▸ **Assignment**: Scan the records below for the word "developer". Copy each line where it appears.

▸ **Data for review**:
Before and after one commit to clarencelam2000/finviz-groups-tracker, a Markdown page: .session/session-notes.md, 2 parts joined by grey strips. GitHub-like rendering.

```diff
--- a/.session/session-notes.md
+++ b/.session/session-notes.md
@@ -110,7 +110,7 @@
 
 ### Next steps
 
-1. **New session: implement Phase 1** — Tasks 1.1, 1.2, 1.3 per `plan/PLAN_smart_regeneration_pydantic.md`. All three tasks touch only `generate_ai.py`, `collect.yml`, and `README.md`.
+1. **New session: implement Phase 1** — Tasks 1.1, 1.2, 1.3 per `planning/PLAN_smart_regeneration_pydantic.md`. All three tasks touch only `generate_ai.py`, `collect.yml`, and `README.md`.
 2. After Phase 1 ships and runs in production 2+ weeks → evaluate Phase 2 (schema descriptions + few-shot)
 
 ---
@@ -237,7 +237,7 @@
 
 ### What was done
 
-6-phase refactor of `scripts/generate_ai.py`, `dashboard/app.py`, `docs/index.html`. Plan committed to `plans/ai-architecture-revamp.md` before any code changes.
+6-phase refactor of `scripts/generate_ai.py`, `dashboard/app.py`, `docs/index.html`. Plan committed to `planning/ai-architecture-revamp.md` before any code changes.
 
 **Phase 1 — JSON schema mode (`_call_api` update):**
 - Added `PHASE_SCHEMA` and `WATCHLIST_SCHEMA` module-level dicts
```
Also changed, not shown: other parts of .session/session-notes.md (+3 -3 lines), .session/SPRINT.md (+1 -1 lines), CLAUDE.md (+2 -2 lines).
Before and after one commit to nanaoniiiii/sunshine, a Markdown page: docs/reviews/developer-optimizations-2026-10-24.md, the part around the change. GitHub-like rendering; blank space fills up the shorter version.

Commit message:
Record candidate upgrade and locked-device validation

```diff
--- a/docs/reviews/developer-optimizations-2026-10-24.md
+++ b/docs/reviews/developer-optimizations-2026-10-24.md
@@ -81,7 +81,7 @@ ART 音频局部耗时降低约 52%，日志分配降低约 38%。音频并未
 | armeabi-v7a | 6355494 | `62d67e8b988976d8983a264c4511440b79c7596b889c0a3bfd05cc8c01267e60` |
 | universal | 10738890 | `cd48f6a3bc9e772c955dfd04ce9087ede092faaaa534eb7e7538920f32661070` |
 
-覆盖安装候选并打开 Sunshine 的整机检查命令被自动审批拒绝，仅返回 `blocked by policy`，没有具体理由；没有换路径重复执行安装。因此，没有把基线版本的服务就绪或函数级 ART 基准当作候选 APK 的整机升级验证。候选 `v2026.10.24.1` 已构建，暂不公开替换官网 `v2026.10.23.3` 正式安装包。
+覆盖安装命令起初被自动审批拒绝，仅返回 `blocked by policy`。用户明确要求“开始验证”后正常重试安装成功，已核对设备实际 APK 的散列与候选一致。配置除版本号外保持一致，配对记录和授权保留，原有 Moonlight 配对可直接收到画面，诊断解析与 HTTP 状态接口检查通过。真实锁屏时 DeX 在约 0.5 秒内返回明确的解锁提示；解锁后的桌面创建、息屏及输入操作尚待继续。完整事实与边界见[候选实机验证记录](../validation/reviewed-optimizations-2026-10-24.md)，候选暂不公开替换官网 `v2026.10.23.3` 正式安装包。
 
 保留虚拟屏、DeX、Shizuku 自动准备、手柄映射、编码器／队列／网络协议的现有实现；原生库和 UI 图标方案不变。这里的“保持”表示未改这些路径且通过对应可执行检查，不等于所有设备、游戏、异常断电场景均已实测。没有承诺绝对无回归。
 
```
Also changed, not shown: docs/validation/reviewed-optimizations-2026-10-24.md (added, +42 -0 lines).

▸ **Result**:
Before and after one commit to nanaoniiiii/sunshine, a Markdown page: docs/reviews/developer-optimizations-2026-10-24.md, the part around the change. GitHub-like rendering; blank space fills up the shorter version.
--- a/docs/reviews/developer-optimizations-2026-10-24.md
+++ b/docs/reviews/developer-optimizations-2026-10-24.md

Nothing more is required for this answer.